Why Did They Go To America?
This activity from Jane Jones, who teaches in Cirencester, demonstrates how you can significantly improve an activity by taking it out of a textbook and giving it a kinaesthetic twist. I write this with mixed-feelings as the activity is one I created for What is History? Year 7 as an introduction to causation but I have to admit that Jane’s version is much more involving and likely to lead to effective and lasting learning than the paper version.
Below is Jane’s description of the lesson together with a series of supporting items.
I wanted the pupils to get several things out of the lesson. One was that the white settlers went to America over a long period (They tend to think it all happened in a short space of time) I wanted to bring out that in many instances their reasons would be the same as emigrants today, and that there was usually more than one motivation - and sometimes not always voluntary. I also want to counteract the anti-asylum seeker sentiment sometimes expressed in our school - that was a side issue but I realised it was likely to arise out of their feedback.
1. To prepare for the lesson I wrote out the information from Ian's What is History book as if the characters were speaking, found suitable images to match (with some poetic license), from Google - Anne Bradstreet, John Winthrop Olaudah Equiano and (I think) William Goffe are correct but I have just found 'suitable' ones for the others (John Washington is a portrait of Prince Rupert). I then laminated the sheets. I also made tabards with the character's names and date on. I had not modelled them on a pupil previously however, and they were rather too big.
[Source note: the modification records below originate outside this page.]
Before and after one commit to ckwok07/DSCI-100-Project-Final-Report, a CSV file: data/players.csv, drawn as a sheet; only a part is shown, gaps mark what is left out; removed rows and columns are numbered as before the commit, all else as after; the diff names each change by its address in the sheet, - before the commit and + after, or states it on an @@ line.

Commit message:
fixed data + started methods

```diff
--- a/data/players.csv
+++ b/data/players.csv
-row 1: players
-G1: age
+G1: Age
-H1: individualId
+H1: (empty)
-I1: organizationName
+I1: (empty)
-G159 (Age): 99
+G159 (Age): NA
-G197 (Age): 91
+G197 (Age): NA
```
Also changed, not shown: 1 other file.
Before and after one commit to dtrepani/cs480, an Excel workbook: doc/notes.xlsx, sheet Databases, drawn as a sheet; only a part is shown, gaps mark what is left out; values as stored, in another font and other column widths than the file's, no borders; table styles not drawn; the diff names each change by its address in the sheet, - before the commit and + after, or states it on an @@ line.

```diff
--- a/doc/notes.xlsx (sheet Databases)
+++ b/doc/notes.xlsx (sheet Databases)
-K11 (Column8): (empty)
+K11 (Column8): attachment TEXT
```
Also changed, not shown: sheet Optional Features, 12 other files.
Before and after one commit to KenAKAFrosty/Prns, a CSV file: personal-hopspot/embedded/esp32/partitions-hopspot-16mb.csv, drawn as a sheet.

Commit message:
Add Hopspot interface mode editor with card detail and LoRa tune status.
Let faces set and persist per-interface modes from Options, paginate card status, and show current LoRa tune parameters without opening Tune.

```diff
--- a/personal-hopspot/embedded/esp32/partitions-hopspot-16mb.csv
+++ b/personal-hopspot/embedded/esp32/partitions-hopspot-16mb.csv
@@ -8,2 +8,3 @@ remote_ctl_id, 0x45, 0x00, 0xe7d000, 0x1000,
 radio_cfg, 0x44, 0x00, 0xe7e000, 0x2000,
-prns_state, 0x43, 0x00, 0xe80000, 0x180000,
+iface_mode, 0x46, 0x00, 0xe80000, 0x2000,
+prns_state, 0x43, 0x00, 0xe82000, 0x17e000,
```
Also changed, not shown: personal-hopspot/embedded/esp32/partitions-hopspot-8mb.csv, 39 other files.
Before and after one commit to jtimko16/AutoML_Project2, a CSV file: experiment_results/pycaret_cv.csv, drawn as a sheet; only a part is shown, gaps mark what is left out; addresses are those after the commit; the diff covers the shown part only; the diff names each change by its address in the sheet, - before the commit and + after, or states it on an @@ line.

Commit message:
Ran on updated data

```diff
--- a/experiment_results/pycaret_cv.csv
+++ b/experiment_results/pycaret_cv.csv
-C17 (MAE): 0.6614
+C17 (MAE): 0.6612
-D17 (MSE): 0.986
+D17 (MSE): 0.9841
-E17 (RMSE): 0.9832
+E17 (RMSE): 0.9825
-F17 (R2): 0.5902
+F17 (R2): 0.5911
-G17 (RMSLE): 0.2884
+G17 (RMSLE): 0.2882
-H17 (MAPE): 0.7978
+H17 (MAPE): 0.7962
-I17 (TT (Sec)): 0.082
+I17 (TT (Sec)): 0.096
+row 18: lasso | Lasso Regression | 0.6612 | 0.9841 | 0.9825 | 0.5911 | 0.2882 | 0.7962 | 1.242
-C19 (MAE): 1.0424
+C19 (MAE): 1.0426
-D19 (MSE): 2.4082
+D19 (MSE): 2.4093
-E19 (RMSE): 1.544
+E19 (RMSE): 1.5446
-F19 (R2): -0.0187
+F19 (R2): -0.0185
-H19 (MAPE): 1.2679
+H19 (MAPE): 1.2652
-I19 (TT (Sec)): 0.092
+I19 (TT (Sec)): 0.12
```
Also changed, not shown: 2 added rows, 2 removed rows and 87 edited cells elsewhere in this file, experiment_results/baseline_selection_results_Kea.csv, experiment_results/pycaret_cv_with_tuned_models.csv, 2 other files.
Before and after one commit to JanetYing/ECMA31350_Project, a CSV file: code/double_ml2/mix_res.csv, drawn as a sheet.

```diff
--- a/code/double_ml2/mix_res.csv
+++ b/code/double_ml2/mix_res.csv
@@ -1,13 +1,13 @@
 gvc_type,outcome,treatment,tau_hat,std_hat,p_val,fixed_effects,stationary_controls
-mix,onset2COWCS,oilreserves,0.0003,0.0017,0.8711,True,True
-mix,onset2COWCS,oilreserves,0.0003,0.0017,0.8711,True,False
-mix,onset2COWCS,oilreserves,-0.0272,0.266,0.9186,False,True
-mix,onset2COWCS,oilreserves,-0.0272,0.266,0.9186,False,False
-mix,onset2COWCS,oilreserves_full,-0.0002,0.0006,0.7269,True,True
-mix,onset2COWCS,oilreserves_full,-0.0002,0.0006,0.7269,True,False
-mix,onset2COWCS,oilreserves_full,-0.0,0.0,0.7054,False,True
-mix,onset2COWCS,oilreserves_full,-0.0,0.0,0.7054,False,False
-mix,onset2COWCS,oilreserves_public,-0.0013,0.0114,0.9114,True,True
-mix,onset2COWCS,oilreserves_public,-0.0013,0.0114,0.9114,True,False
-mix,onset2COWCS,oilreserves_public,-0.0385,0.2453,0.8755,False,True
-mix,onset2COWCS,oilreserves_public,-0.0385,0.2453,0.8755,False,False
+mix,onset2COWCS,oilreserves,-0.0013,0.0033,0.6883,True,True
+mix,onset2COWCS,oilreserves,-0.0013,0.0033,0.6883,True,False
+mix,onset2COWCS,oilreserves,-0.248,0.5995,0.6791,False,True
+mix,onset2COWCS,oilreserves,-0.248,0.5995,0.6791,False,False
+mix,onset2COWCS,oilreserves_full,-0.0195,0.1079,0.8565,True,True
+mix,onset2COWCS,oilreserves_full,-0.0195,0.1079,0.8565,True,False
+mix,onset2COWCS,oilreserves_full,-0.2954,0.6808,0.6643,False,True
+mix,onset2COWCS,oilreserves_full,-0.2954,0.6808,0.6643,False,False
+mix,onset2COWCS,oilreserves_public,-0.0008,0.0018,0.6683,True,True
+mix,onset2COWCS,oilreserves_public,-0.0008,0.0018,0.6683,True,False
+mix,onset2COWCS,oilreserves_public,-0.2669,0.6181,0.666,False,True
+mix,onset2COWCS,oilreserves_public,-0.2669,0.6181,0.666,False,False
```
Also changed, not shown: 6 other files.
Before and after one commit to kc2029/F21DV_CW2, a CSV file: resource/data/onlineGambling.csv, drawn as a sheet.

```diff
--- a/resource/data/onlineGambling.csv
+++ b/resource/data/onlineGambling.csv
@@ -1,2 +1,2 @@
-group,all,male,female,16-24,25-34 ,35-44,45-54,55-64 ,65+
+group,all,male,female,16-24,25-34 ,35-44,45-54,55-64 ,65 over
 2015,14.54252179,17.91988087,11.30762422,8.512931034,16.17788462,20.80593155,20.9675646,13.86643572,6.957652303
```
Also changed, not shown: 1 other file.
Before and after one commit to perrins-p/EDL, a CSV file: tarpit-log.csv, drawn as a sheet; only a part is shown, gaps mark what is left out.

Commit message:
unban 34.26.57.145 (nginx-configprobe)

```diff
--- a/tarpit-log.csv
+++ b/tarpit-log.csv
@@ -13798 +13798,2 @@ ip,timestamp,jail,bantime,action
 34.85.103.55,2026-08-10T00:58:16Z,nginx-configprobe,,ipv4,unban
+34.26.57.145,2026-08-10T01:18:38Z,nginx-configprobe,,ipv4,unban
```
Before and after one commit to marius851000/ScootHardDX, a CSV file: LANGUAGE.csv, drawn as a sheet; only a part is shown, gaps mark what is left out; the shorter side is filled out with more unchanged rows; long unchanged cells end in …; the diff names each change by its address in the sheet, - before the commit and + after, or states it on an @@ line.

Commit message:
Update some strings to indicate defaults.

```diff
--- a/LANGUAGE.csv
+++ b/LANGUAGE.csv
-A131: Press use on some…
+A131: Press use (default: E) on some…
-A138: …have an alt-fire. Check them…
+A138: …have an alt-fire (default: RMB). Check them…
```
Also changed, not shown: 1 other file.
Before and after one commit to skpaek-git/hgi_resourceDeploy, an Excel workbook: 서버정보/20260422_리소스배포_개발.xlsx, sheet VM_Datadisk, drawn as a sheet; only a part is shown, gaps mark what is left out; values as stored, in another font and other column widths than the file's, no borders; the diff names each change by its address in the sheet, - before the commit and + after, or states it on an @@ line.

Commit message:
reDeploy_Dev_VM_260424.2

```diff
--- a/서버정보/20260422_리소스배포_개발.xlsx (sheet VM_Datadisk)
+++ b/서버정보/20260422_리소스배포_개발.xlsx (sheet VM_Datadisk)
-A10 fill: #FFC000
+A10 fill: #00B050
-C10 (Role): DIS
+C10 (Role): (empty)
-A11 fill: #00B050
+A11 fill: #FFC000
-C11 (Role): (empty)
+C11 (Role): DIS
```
2. I also made or bought hats or facial hair/wig for all the characters: Puritan hat and plain cardboard bonnet for John Winthrop and Anne Bradstreet, Cavalier's hat for John Washington. I had a curly wig for William Goffe, a bowler for Olaudah Equiano and mobcap for Elizabeth Hardy. James MacMichael had a beard and moustache. This is not totally necessary, but it adds a great deal of excitement and buzz to the activity
3. I had created the timeline sheet with a differentiated sheet for the SEN pupils, the differentiation being some reasons for emigrating in a word-bank. I put the keywords Emigrant and Emigration on the board.
4. I also prepared the attached lesson plan and the powerpoint. The cartoon about asylum seekers was a last minute addition which I added to the plenary - partly because I anticipated that immigration to this country would come up in feedback (it did!)
1. As the class came in the PowerPoint was on IWB and the timeline sheets on their desks. I instructed them to think of as many reasons as they could why you would leave your country. As they were doing this I got the pupils who were to perform in the roleplay - (they had been previously selected for excellent work in another lesson), and put them in their hats and tabards, and got them to organise themselves in timeline order. As they were doing this, I got feedback from the rest of the class about reasons - we did get an enquiry about asylum seekers and I included the words asylum = place of safety on the keyword list.
2. Then in turn, the emigrants read their stories and I elicited the reason or reasons from the other pupils. They added these to their timelines. It resulted in a very lively lesson - lots of questions and pupils pointing out the fact that Elizabeth Hardy and Olaudah Equiano were involuntary emigrants and we explored the meaning of transportation and slavery.
3. We then compared the reasons with the reasons pupils had originally come up with, and of course found similarities. Differences were also explored - the idea of political and religious persecution being allied with asylum seeking.
4. We watched about 8 minutes of an old BBC History File video on Native Americans and contact with white settlers and how smallpox and other diseases were passed to Native Americans. Attitudes to land were also explored - relating to previous lessons about Native American religion and their respect for the land, how it could not be owned.
The pupils were very enthused and some quietening techniques were needed. However, they all achieved my objectives for 'most' and one pupil even understood 'Manifest Destiny' - a task that I know is very hard for Year 8. They clearly understood the quick plenary Odd One Out task. I finished off with the cartoon of the Mayflower greeted by a chief with a placard saying 'No to Asylum Seekers' Many understood what the cartoon was trying to say and appreciated the humour.
After all classes had used the hats, I put them up in the classroom on display with large A3 versions of the characters' speeches as a reminder. Next time I teach causation I will remind them about 'Reasons for going to America....' and that there is rarely JUST one reason/cause for anything.
Changes next time? Make the tabards fit the pupils - there were some distractions as they didn't fit. Put the same pictures on the pupils' timelines - makes it more memorable. I will also take pictures of the pupils performing for the display.
1. Which textbook-based activities that you use regularly could be fruitfully turned into a more kinaesthetic activity?
2. The 2008 KS3 Programme of Study specifies a theme on ‘Movement and Settlement’. How could this activity fit into the teaching of that theme?
3. How would you build on what pupils have learned about causation from this activity?